▶ [WHAT NEEDS TO BE DONE]: Output every record exactly, apart from its images.

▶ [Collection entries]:
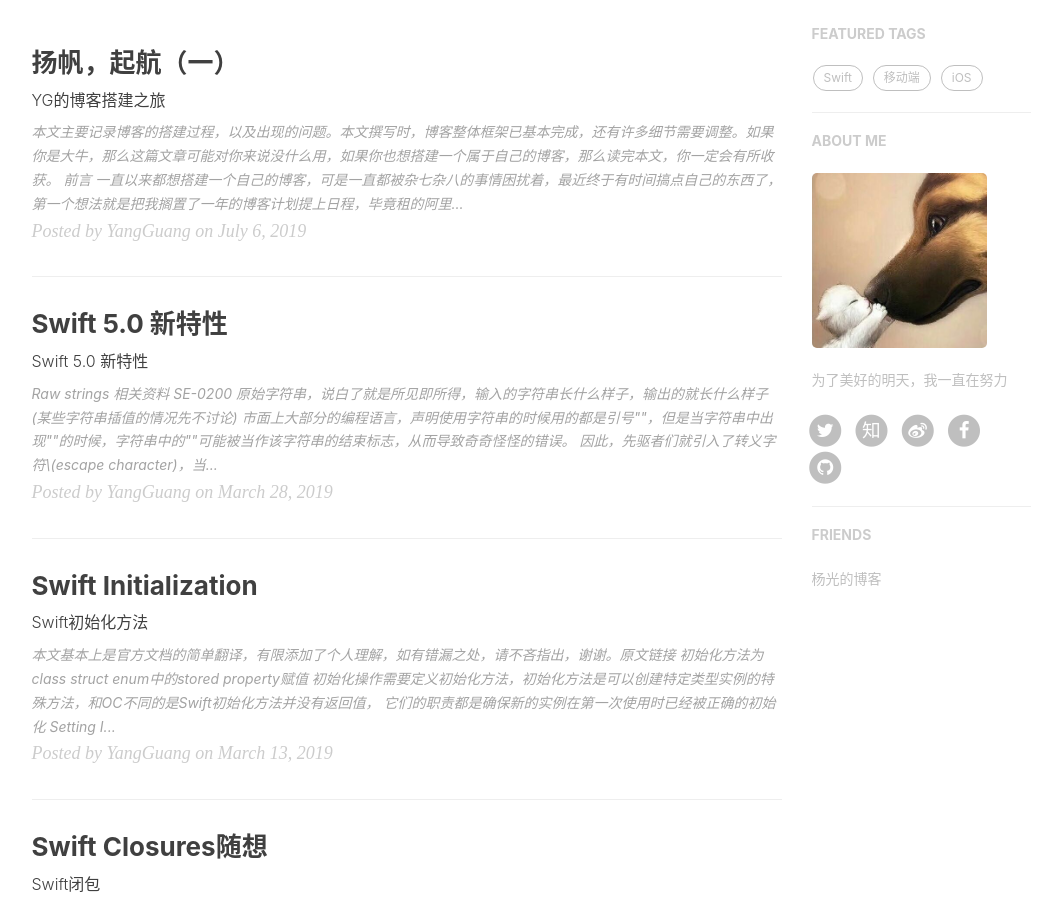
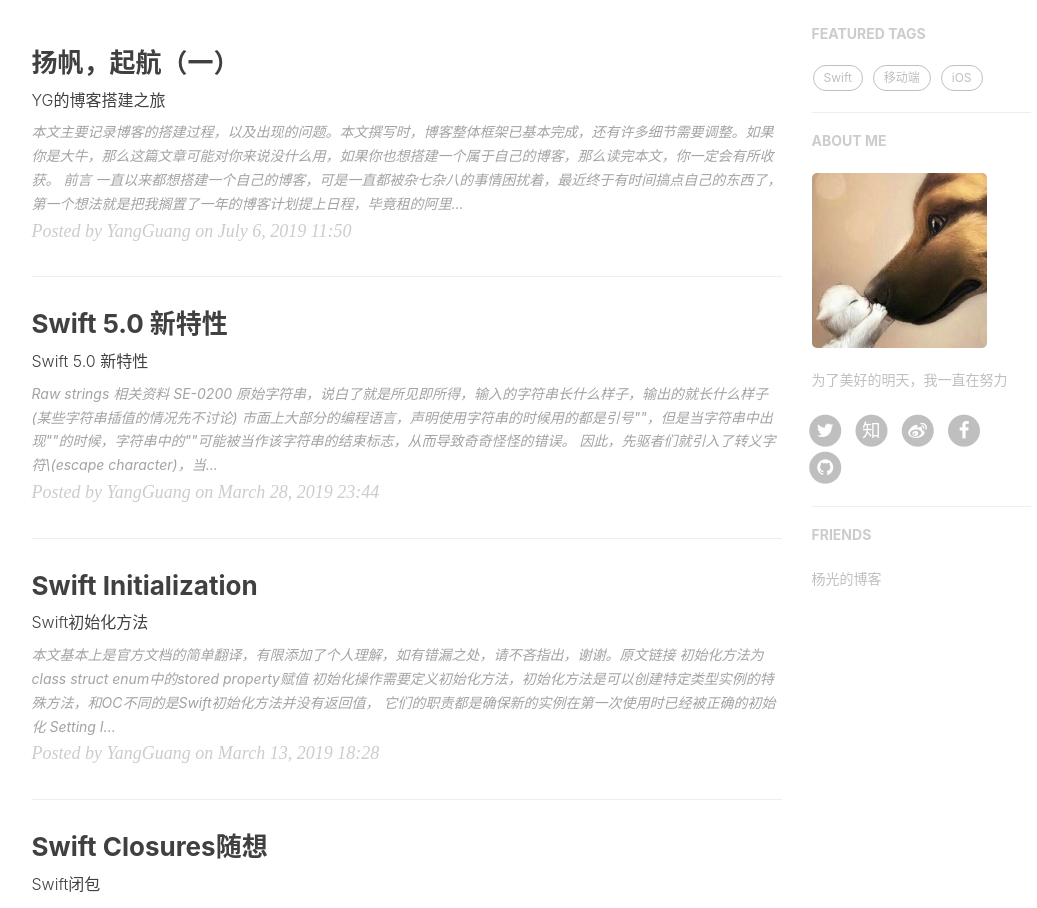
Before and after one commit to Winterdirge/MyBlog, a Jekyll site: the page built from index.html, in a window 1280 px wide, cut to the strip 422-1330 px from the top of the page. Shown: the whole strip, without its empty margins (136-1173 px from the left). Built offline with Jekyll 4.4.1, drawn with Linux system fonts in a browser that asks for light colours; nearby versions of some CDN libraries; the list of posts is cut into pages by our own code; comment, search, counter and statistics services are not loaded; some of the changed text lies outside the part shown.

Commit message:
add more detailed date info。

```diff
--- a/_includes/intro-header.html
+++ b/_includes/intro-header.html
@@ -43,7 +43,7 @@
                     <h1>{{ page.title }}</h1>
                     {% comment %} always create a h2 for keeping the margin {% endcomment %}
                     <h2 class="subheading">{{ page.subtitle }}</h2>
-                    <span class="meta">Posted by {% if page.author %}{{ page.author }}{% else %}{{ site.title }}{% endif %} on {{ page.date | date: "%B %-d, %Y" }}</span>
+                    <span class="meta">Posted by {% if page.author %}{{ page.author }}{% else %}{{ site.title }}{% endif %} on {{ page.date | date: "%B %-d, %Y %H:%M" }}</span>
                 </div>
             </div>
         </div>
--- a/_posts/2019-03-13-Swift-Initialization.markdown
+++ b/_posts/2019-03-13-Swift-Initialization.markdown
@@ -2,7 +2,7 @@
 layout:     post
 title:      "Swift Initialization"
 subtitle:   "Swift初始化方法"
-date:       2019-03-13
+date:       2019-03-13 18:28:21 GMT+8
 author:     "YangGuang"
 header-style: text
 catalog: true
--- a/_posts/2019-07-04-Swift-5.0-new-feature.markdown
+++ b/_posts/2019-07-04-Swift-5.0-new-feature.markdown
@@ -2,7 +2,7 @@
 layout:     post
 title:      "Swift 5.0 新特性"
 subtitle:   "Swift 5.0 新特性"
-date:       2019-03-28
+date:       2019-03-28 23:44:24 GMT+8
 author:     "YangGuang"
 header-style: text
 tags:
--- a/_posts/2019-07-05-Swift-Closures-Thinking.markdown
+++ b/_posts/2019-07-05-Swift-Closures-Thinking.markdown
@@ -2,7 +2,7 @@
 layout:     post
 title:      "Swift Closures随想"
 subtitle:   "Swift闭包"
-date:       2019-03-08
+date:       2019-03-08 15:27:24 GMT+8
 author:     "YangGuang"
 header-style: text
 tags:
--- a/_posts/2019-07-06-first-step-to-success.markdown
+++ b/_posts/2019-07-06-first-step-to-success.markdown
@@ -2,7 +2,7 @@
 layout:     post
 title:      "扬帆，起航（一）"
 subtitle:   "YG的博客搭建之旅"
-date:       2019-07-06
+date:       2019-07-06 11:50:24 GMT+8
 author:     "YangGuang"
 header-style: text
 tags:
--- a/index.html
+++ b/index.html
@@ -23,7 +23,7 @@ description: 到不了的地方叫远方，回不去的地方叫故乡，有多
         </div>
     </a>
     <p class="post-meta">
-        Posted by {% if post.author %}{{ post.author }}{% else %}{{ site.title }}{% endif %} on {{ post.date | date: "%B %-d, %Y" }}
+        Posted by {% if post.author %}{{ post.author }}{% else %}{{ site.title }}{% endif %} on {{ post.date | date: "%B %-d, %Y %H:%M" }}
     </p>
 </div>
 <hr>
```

▶ [RESULT OF THIS TASK]:
Before and after one commit to Winterdirge/MyBlog, a Jekyll site: the page built from index.html, in a window 1280 px wide, cut to the strip 422-1330 px from the top of the page. Shown: the whole strip, without its empty margins (136-1173 px from the left). Built offline with Jekyll 4.4.1, drawn with Linux system fonts in a browser that asks for light colours; nearby versions of some CDN libraries; the list of posts is cut into pages by our own code; comment, search, counter and statistics services are not loaded; some of the changed text lies outside the part shown.

Commit message:
add more detailed date info。

```diff
--- a/_includes/intro-header.html
+++ b/_includes/intro-header.html
@@ -43,7 +43,7 @@
                     <h1>{{ page.title }}</h1>
                     {% comment %} always create a h2 for keeping the margin {% endcomment %}
                     <h2 class="subheading">{{ page.subtitle }}</h2>
-                    <span class="meta">Posted by {% if page.author %}{{ page.author }}{% else %}{{ site.title }}{% endif %} on {{ page.date | date: "%B %-d, %Y" }}</span>
+                    <span class="meta">Posted by {% if page.author %}{{ page.author }}{% else %}{{ site.title }}{% endif %} on {{ page.date | date: "%B %-d, %Y %H:%M" }}</span>
                 </div>
             </div>
         </div>
--- a/_posts/2019-03-13-Swift-Initialization.markdown
+++ b/_posts/2019-03-13-Swift-Initialization.markdown
@@ -2,7 +2,7 @@
 layout:     post
 title:      "Swift Initialization"
 subtitle:   "Swift初始化方法"
-date:       2019-03-13
+date:       2019-03-13 18:28:21 GMT+8
 author:     "YangGuang"
 header-style: text
 catalog: true
--- a/_posts/2019-07-04-Swift-5.0-new-feature.markdown
+++ b/_posts/2019-07-04-Swift-5.0-new-feature.markdown
@@ -2,7 +2,7 @@
 layout:     post
 title:      "Swift 5.0 新特性"
 subtitle:   "Swift 5.0 新特性"
-date:       2019-03-28
+date:       2019-03-28 23:44:24 GMT+8
 author:     "YangGuang"
 header-style: text
 tags:
--- a/_posts/2019-07-05-Swift-Closures-Thinking.markdown
+++ b/_posts/2019-07-05-Swift-Closures-Thinking.markdown
@@ -2,7 +2,7 @@
 layout:     post
 title:      "Swift Closures随想"
 subtitle:   "Swift闭包"
-date:       2019-03-08
+date:       2019-03-08 15:27:24 GMT+8
 author:     "YangGuang"
 header-style: text
 tags:
--- a/_posts/2019-07-06-first-step-to-success.markdown
+++ b/_posts/2019-07-06-first-step-to-success.markdown
@@ -2,7 +2,7 @@
 layout:     post
 title:      "扬帆，起航（一）"
 subtitle:   "YG的博客搭建之旅"
-date:       2019-07-06
+date:       2019-07-06 11:50:24 GMT+8
 author:     "YangGuang"
 header-style: text
 tags:
--- a/index.html
+++ b/index.html
@@ -23,7 +23,7 @@ description: 到不了的地方叫远方，回不去的地方叫故乡，有多
         </div>
     </a>
     <p class="post-meta">
-        Posted by {% if post.author %}{{ post.author }}{% else %}{{ site.title }}{% endif %} on {{ post.date | date: "%B %-d, %Y" }}
+        Posted by {% if post.author %}{{ post.author }}{% else %}{{ site.title }}{% endif %} on {{ post.date | date: "%B %-d, %Y %H:%M" }}
     </p>
 </div>
 <hr>
```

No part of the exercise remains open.